Provided material >>
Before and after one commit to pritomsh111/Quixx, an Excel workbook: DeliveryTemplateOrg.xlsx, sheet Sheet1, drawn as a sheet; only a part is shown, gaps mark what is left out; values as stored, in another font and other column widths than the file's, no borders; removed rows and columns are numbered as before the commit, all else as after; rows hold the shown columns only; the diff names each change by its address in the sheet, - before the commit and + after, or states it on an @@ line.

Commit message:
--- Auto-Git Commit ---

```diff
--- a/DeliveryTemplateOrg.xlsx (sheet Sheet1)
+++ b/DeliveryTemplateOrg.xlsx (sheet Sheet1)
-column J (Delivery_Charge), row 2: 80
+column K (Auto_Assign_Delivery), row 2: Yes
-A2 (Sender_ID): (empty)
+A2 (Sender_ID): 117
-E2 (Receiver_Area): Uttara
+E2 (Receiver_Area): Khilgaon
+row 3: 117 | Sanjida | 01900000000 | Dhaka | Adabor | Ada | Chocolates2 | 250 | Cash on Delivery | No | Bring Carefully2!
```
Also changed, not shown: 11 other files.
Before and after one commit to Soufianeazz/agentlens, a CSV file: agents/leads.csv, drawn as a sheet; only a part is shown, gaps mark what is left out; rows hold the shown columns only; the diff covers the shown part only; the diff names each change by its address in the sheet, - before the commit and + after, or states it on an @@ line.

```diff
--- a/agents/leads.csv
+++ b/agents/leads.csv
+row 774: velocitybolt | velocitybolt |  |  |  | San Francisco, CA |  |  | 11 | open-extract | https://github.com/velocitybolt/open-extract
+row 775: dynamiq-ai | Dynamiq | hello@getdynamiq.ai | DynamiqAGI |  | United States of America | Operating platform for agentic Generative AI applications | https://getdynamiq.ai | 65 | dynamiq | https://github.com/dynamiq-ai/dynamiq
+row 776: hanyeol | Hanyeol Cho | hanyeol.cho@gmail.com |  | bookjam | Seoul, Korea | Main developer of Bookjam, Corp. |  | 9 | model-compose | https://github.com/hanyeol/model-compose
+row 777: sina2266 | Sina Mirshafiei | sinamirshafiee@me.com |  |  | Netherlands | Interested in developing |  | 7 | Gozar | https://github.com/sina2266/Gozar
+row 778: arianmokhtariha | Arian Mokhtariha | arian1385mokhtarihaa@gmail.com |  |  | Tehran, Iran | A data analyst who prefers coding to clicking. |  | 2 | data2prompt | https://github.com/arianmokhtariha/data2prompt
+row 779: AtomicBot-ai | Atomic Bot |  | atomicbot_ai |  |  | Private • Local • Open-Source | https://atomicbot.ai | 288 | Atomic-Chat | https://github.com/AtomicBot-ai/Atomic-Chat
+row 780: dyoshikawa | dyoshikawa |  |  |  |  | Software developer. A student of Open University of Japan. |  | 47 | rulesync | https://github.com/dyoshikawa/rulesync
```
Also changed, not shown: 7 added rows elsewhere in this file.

Aim of the exercise >>
Go through the material above, and wherever a line contains the string "developer", return it.

Answer to the problem >>
+row 776: hanyeol | Hanyeol Cho | hanyeol.cho@gmail.com |  | bookjam | Seoul, Korea | Main developer of Bookjam, Corp. |  | 9 | model-compose | https://github.com/hanyeol/model-compose
+row 780: dyoshikawa | dyoshikawa |  |  |  |  | Software developer. A student of Open University of Japan. |  | 47 | rulesync | https://github.com/dyoshikawa/rulesync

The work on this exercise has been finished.